**WHAT TO PRODUCE**
Report each line of the records where "fills" occurs.

**INPUT DATA**
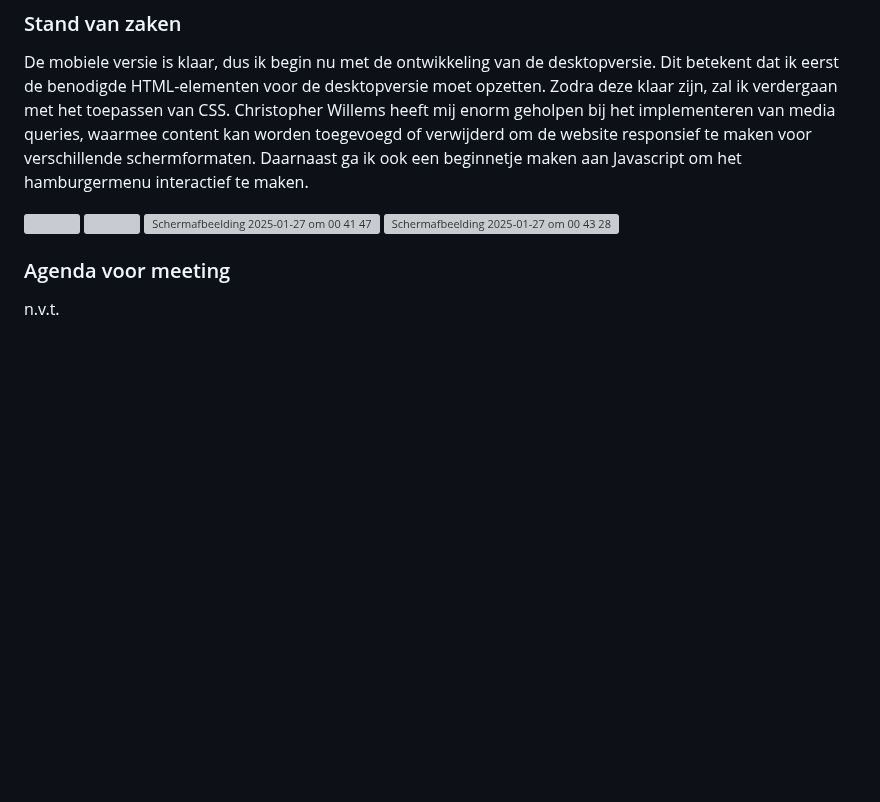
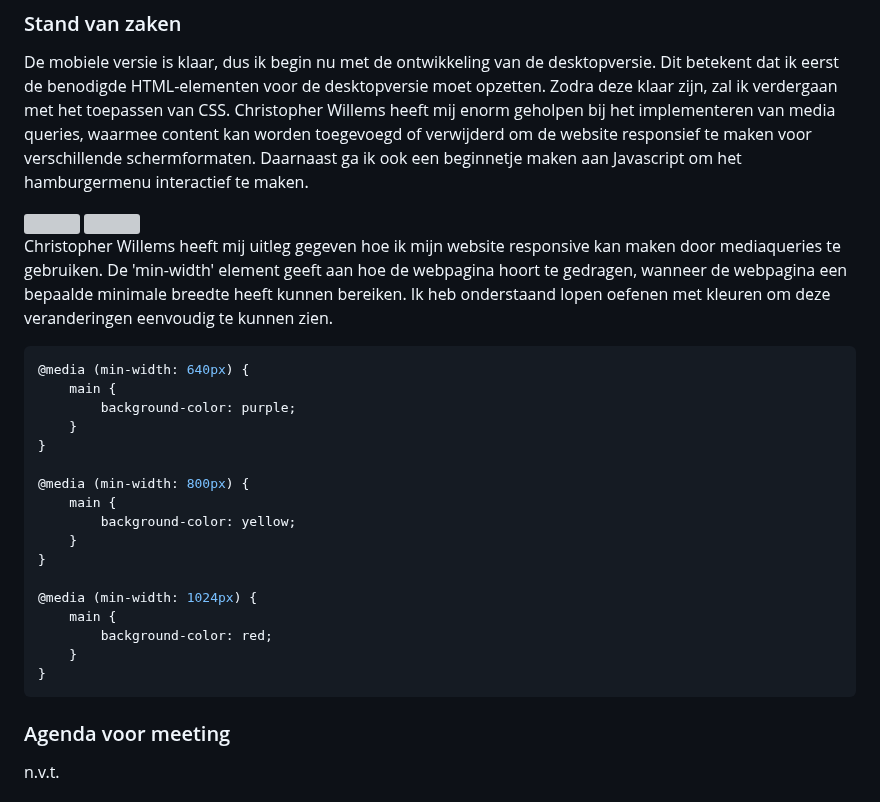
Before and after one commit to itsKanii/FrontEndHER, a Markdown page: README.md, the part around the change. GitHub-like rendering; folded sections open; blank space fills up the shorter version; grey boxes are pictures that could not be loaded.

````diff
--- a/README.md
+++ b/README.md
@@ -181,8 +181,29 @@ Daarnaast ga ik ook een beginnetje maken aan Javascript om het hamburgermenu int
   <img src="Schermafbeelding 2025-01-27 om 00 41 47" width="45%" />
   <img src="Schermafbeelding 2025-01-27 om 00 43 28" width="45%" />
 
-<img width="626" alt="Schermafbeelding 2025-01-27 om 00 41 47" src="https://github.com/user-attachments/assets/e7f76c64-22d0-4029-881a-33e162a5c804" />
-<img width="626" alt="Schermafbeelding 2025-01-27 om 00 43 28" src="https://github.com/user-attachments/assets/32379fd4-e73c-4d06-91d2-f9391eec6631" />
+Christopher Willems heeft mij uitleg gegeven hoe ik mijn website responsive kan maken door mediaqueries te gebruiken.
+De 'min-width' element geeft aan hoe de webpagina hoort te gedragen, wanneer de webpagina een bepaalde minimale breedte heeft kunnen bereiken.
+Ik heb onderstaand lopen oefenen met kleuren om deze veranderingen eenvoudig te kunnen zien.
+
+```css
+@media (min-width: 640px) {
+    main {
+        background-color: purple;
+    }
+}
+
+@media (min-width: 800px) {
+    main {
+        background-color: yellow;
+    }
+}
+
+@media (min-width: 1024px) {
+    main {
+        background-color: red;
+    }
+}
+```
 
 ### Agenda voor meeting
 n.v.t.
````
* * *
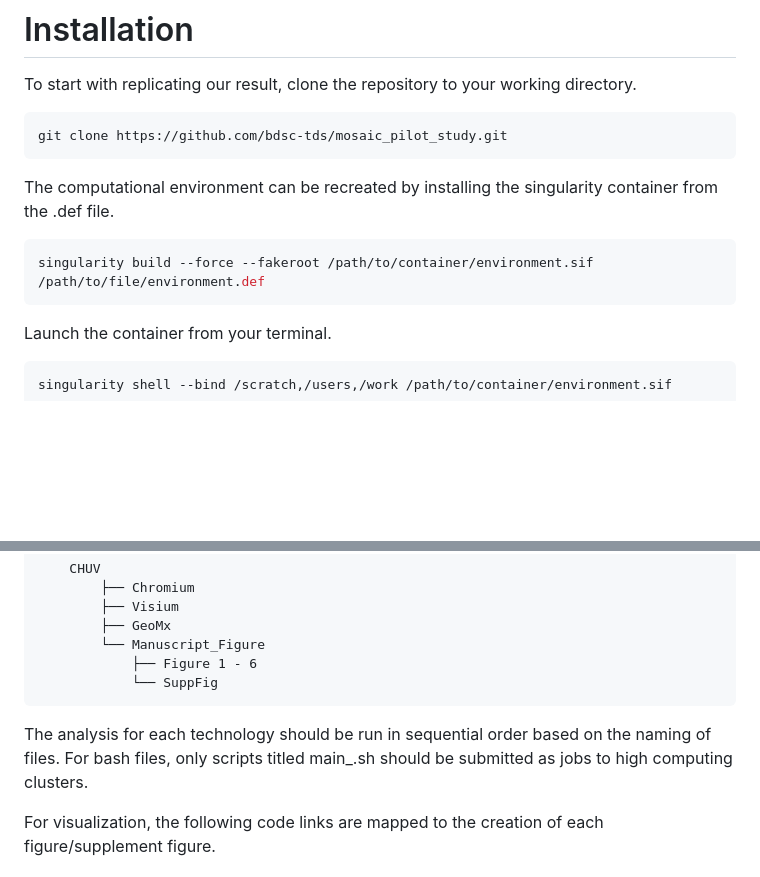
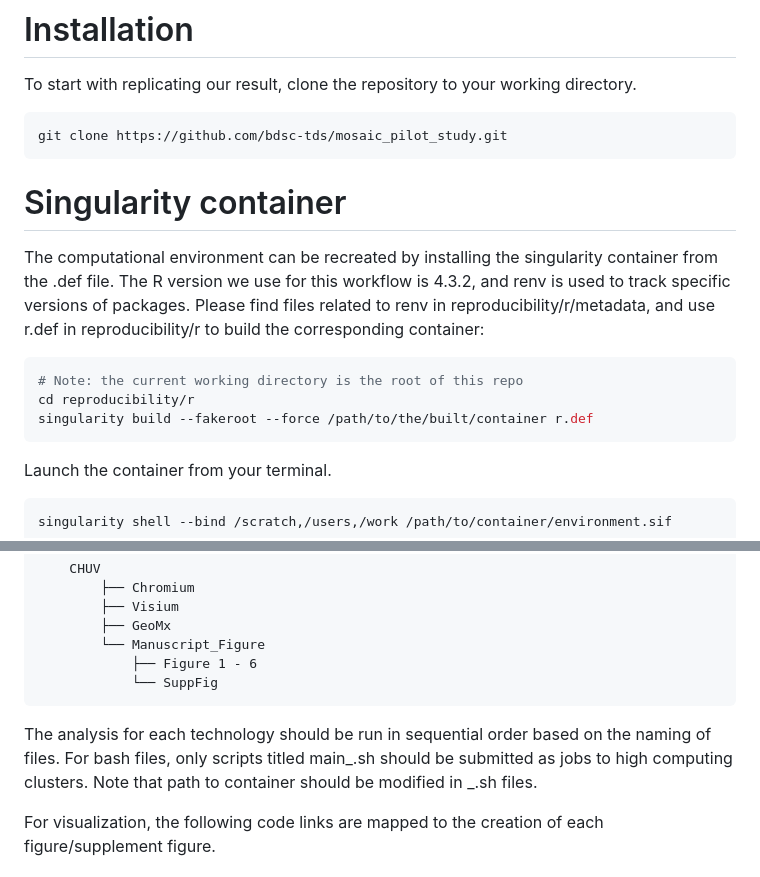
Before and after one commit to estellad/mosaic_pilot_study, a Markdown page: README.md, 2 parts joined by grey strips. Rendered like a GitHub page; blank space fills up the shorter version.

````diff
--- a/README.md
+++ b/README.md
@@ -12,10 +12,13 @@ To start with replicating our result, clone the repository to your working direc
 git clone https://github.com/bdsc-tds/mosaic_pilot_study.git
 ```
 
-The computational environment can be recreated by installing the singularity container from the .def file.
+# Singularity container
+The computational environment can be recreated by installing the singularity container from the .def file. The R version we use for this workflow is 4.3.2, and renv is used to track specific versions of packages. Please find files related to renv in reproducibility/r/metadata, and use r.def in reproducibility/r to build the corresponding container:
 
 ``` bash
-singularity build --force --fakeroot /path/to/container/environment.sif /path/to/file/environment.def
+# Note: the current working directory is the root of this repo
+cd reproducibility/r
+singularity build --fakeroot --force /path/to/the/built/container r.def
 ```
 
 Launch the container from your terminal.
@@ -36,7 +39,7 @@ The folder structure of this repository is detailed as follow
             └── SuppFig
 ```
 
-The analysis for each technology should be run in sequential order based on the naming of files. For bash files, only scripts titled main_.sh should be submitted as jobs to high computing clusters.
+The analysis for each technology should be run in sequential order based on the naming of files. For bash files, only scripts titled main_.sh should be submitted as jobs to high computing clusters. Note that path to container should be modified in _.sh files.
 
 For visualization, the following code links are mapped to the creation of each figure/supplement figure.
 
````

**ANSWER SPACE**
Before and after one commit to itsKanii/FrontEndHER, a Markdown page: README.md, the part around the change. GitHub-like rendering; folded sections open; blank space fills up the shorter version; grey boxes are pictures that could not be loaded.
Before and after one commit to estellad/mosaic_pilot_study, a Markdown page: README.md, 2 parts joined by grey strips. Rendered like a GitHub page; blank space fills up the shorter version.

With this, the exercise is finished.